John: He was Bishop of Jerusalem from about 340 to 386; a strong fighter against the Arian heresy in the period after the Council of Nicea (325 A.D.). These 24 catechetical lectures were given in or around Lent, 347 AD in the great Cathedral of Jerusalem, and form the most complete corpus we have of the teaching of the Church in the 4th century.
Mary: That is interesting. Then it was not just the medieval Roman Catholic Church that began the cult of the Saints and prayer for the departed. Do any other Eastern Fathers testify to such a practice at that time?
John: The interesting thing is that this is not St. Cyril’s personal view that we have in the catechetical lectures. He is commenting on the prayers used in the Qurbana in Jerusalem at that time. And all scholars know that the Jerusalem Qurbana retained the original form established by the Apostles themselves. Everywhere in the churches of that time in the Holy Qurbana the saints were commemorated and asked to intercede for us, and we remembered also the departed faithful.

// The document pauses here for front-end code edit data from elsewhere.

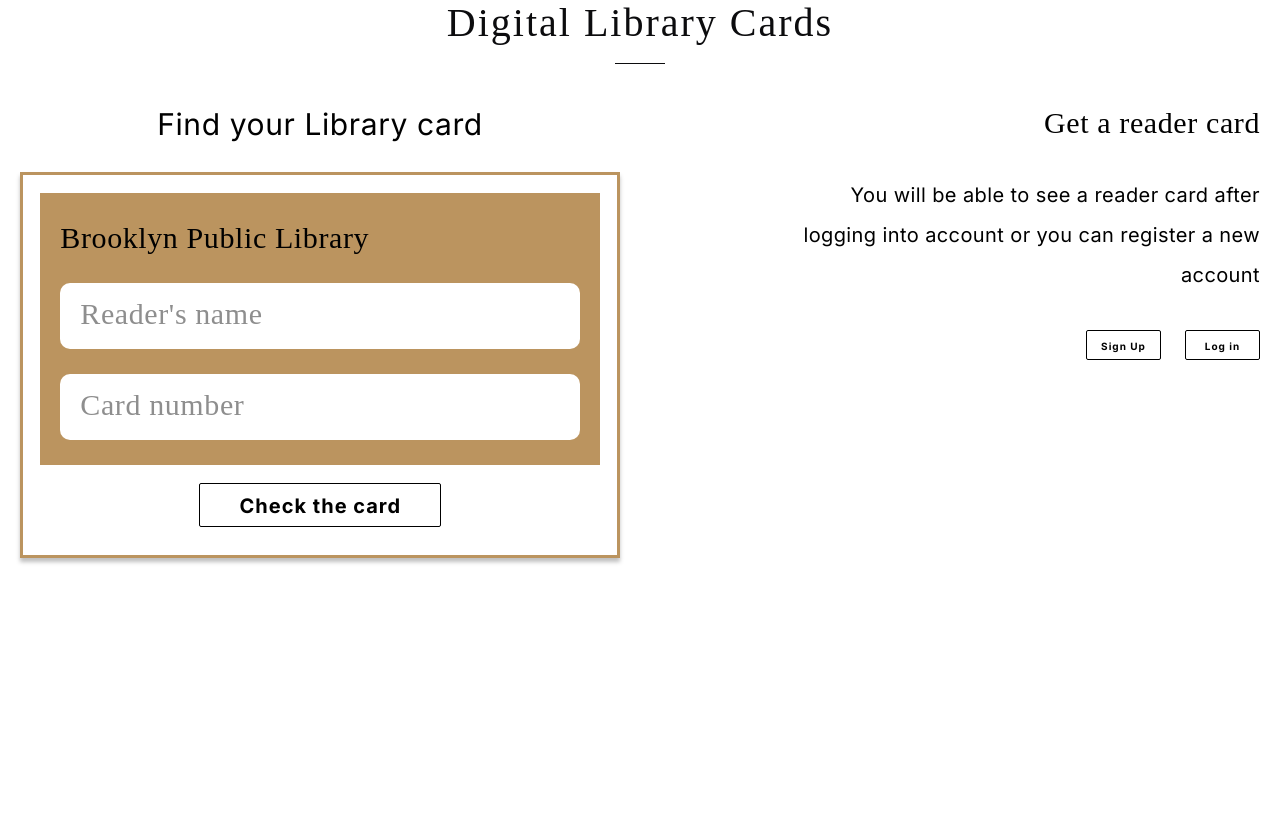
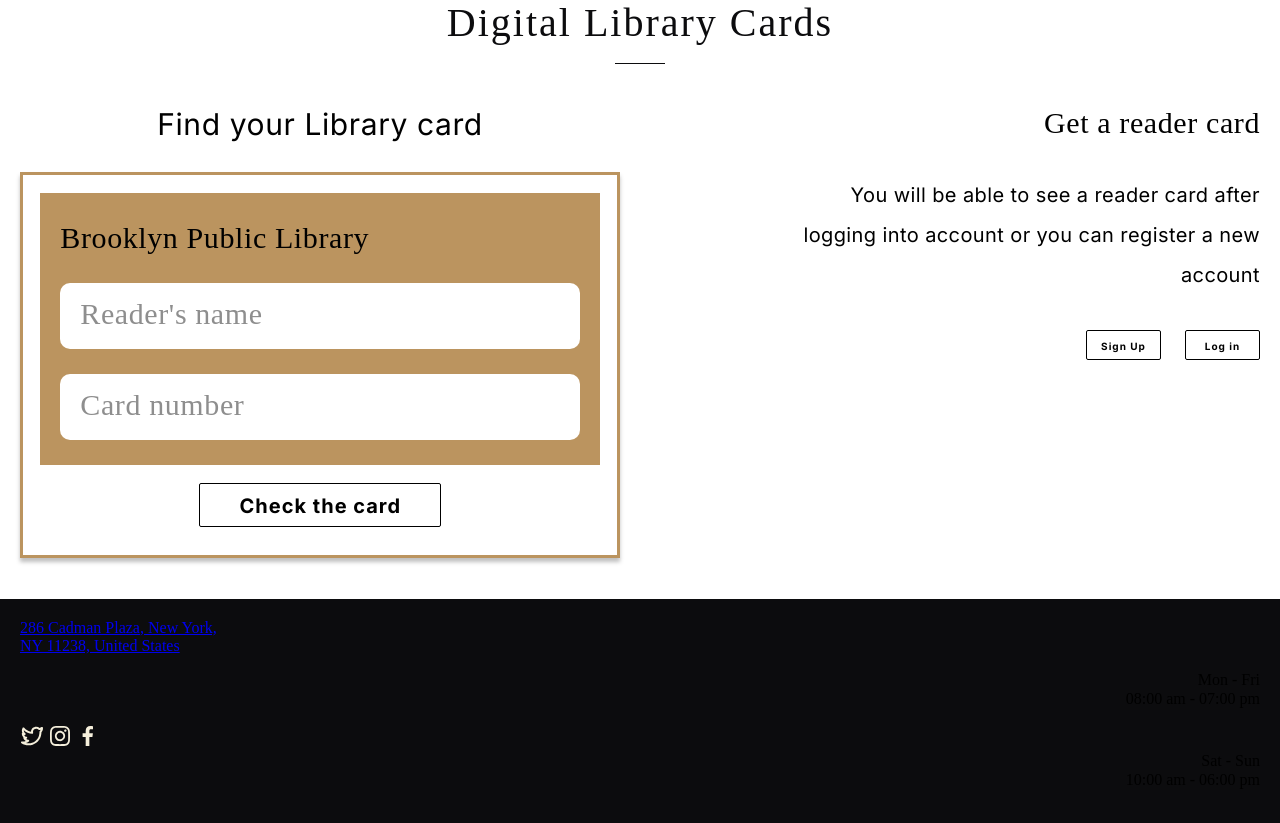
Before and after one commit to idmit/RS-School-2023Q2-Stage0, a plain HTML site: page library/index.html in a window 1280 px wide. Shown: the part 4521-5344 px from the top of the page. Before the commit the page ends 5120 px from the top, so only its background shows below. Drawn offline with Linux system fonts and the light colour scheme; a web font is replaced by a local one.

Commit message:
feat: add info in footer section, add styles

```diff
--- a/library/index.html
+++ b/library/index.html
@@ -393,7 +393,7 @@
 							<button class="button-check"><span class="button-check-text">Check the card</span></button>
 						</div>
 					</div>
-					<div class="get-card">
+					<div class="text-right">
 						<h3 class="get-card-title">Get a reader card</h3>
 						<p class="text-card">You will be able to see a reader card after<br> logging into account or you can register a new <br>account</p>
 						<button class="button-get-card"><span class="button-get-text">Sign Up</span></button>
@@ -402,7 +402,23 @@
 				</div>
 			</section>
 		</main>
-		<footer class="footer"></footer>
+		<footer class="footer">
+			<div class="footer-frame">
+				<a class="footer-text" href="https://www.google.com/maps/place/Plaza+Dr,+Wheatfield,+NY+14304,+%D0%A1%D0%A8%D0%90/@43.0898119,-78.9364371,17z/data=!3m1!4b1!4m6!3m5!1s0x89d368b21f2b07b7:0x97ceb53c2bcd9c87!8m2!3d43.089808!4d-78.9338622!16s%2Fg%2F1tf6c0kg?hl=ru-RU&entry=ttu">286 Cadman Plaza, New York,<br> NY 11238, United States</a>
+				<p class="footer-text text-right">Mon - Fri<br>
+					08:00 am - 07:00 pm
+				</p>
+			</div>
+			<div class="footer-frame center-frame">
+				<div class="social">
+					<a href="https://twitter.com/"><img src="assets/svg/u_twitter-alt.svg" alt="twitter link"></a>
+					<a href="https://www.instagram.com/rsschool_news/"><img src="assets/svg/u_instagram.svg" alt="instagram link"></a>
+					<a href="https://www.facebook.com/"><img src="assets/svg/u_facebook-f.svg" alt="facebook link"></a>
+				</div>
+				<div class="footer-text text-right">Sat - Sun<br>
+					10:00 am - 06:00 pm</div>
+			</div>
+		</footer>
 	</div>
 
 </body>
--- a/library/style.css
+++ b/library/style.css
@@ -710,6 +710,13 @@ html {
 	letter-spacing: 1px;
 }
 
-.get-card {
+.text-right {
 	text-align: right;
 }
+
+.footer {
+	max-width: 1440px;
+	height: 250px;
+	padding: 20px 20px 0px;
+	background-color: #0C0C0E;
+}
```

Paul: All right I am beginning to see. But tell us, who else among the Fathers write about this?
John: I cannot give you an exhaustive list. But I have some notes here, from which I shall read:
“O thou, come here to us, where you once were, on this thy feast day, we invoke thee; even thou dost dwell in the ethereal regions above, even if thine abode is about the heavens, circulating with the choirs of angels serving Thy Lord, worshipping as a faithful Servant with the principalities and powers, come for a little while to us who honour thee, O friend Invisible, …. intercede for your country to our common king; for the country of the martyr is the place of his suffering, of which the citizens and relations are those who know him, have him and honour him. We honour your afflictions, we show forth your sufferings: ….. (He then goes on to invoke the protection of the Martyr for his homeland which is being invaded by the scythians)”.

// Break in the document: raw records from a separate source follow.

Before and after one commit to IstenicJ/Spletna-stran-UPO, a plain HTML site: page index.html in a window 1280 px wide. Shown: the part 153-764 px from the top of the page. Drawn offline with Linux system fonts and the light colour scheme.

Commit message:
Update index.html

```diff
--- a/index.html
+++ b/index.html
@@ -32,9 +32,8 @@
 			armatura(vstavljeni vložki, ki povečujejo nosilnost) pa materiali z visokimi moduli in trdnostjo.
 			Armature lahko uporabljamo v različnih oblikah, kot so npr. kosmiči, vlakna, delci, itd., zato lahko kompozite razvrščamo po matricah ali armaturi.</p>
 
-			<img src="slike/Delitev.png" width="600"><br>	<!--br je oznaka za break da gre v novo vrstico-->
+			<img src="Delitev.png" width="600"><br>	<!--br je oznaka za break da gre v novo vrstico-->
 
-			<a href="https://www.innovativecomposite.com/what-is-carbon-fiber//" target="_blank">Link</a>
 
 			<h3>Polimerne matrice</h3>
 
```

Such instances can be indefinitely multiplied from both East and West. We know that every year there was an annual Qurbana in the cemetery when all the departed were commemorated. We know that the place of burial of Saints and martyrs became places of pilgrimage.
Paul: I can see now that in the early centuries Christians prayed to the Saints and prayed for the faithful departed. The only question is, does not the Bible say somewhere that the dead cannot pray?
Martha: I know the passages which all my Protestant friends quote:
Mary: But Psalm 115:17 is followed by 115:18 which says
Evermore, does not mean up to the moment of death, does it?
John: Again we have some theological problems here. If it does not sound too heavy for you, I will say that we don’t create our theology from stray verses of the Old Testament. Or even from stray sayings of our Lord, who said “Let the dead past bury their own dead” (Mt. 8:22); this we do not understand in the sense that there should be no funerals at all. There were periods in Old Testament history that the soul survived in Sheol as a pale shadow of your self. That was not the teaching of our Lord. He taught us that Abraham, Isaac, and Jacob were alive, since the God of Abraham, Isaac and Jacob was God of the living and not of the dead (Mt. 22:32).
Thomas: What is the context in which the Psalmist has said these things in Ps. 88:10 and Ps. 115:17?
Mary: That is clear. In Ps. 88, it is Human crying out to God from a long-standing illness, asking for immediate relief. He says in effect, “what is the use of your healing me after I am dead? Heal me now, so that I can praise thee, which I am still alive”. One cannot make a doctrine out of that.
Martha: What about Ps. 115:17?
Mary: The same thing. It is a dialogue hymn, in which two groups of people are saying to each other to “bless God” and “may God bless”. And the choirs are saying that those who do not praise Yahweh are already dead, and that those who are really alive will eternally praise him. That poetic statement is not a basis for Christian doctrine about the Saints and the departed.
think I have learned a few things today. I will tell you what I have
Mary: There are many other things I want to know about our faith. We should meet again soon.